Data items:
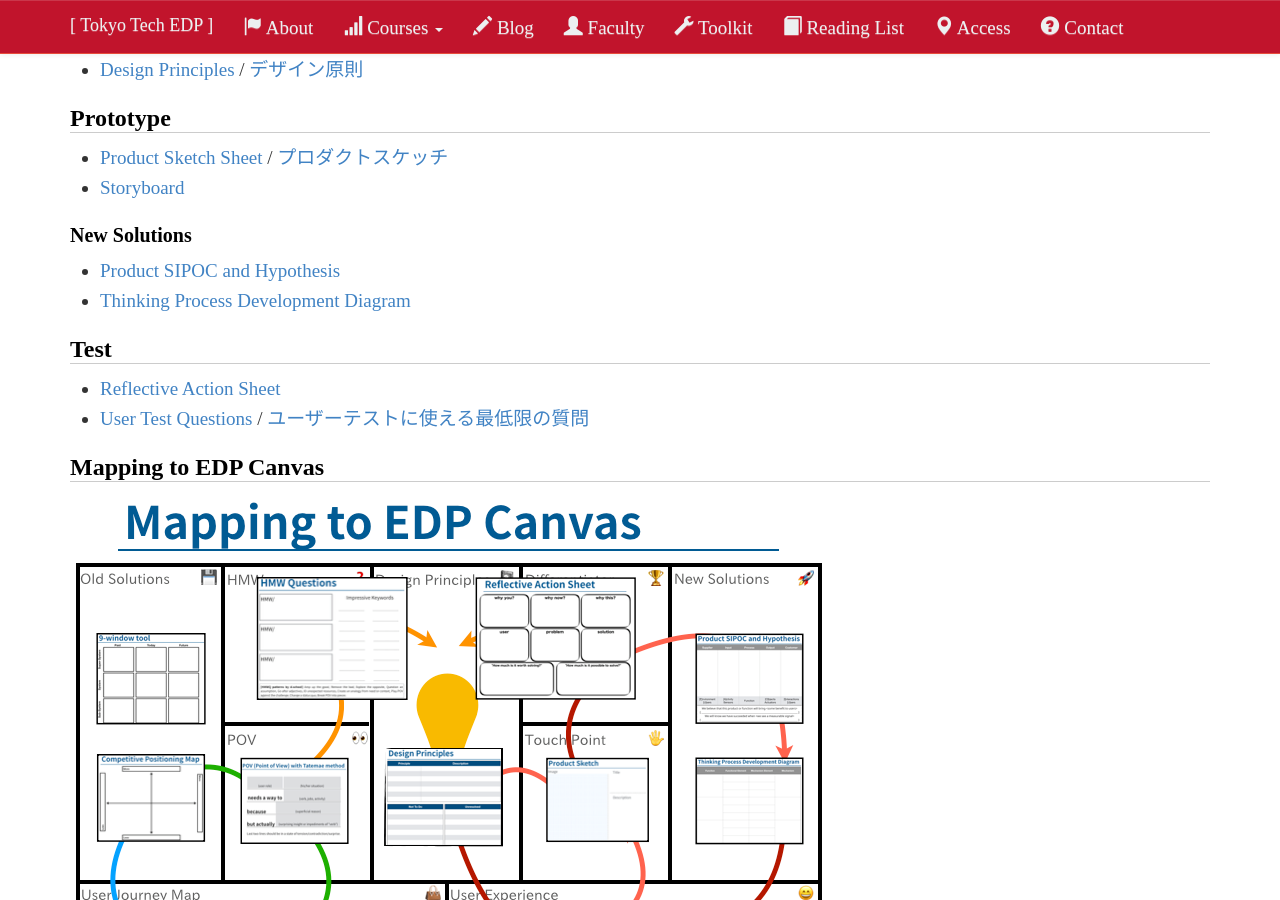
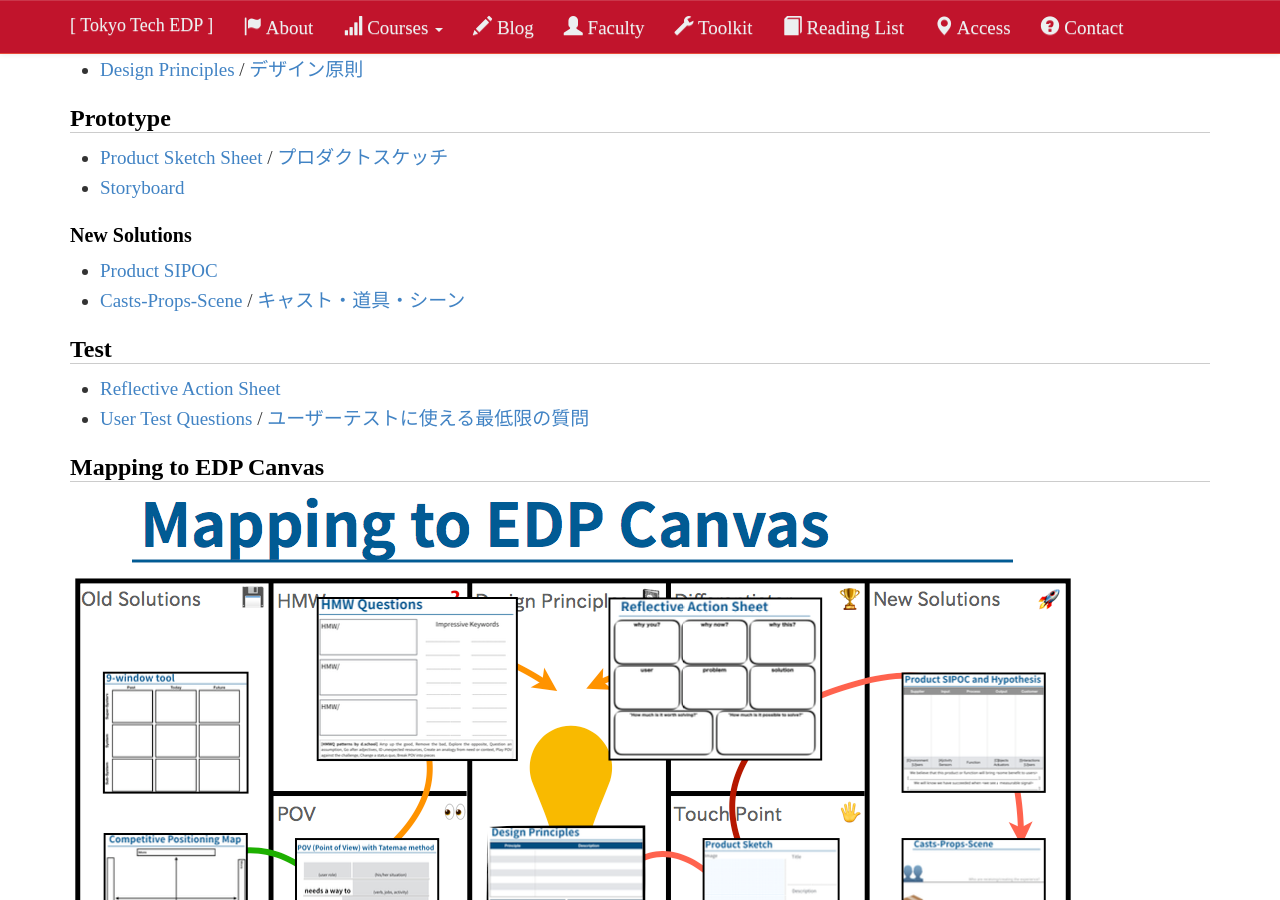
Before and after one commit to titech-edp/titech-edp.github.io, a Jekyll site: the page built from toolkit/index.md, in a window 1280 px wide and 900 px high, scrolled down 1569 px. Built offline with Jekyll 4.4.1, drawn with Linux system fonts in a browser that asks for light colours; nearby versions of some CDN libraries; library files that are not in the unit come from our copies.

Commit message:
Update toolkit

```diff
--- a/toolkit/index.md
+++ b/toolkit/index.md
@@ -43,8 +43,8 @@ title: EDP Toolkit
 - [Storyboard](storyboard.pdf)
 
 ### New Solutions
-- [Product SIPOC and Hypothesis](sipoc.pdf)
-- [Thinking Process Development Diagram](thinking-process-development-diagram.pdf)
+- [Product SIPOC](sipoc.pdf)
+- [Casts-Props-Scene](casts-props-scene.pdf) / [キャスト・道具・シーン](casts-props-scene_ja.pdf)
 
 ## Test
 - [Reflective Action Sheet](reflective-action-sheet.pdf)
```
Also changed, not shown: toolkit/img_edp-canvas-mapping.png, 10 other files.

→ Your instructions:
With the pictures omitted, print each line of the data above precisely as given.

→ Answer box:
Before and after one commit to titech-edp/titech-edp.github.io, a Jekyll site: the page built from toolkit/index.md, in a window 1280 px wide and 900 px high, scrolled down 1569 px. Built offline with Jekyll 4.4.1, drawn with Linux system fonts in a browser that asks for light colours; nearby versions of some CDN libraries; library files that are not in the unit come from our copies.

Commit message:
Update toolkit

```diff
--- a/toolkit/index.md
+++ b/toolkit/index.md
@@ -43,8 +43,8 @@ title: EDP Toolkit
 - [Storyboard](storyboard.pdf)
 
 ### New Solutions
-- [Product SIPOC and Hypothesis](sipoc.pdf)
-- [Thinking Process Development Diagram](thinking-process-development-diagram.pdf)
+- [Product SIPOC](sipoc.pdf)
+- [Casts-Props-Scene](casts-props-scene.pdf) / [キャスト・道具・シーン](casts-props-scene_ja.pdf)
 
 ## Test
 - [Reflective Action Sheet](reflective-action-sheet.pdf)
```
Also changed, not shown: toolkit/img_edp-canvas-mapping.png, 10 other files.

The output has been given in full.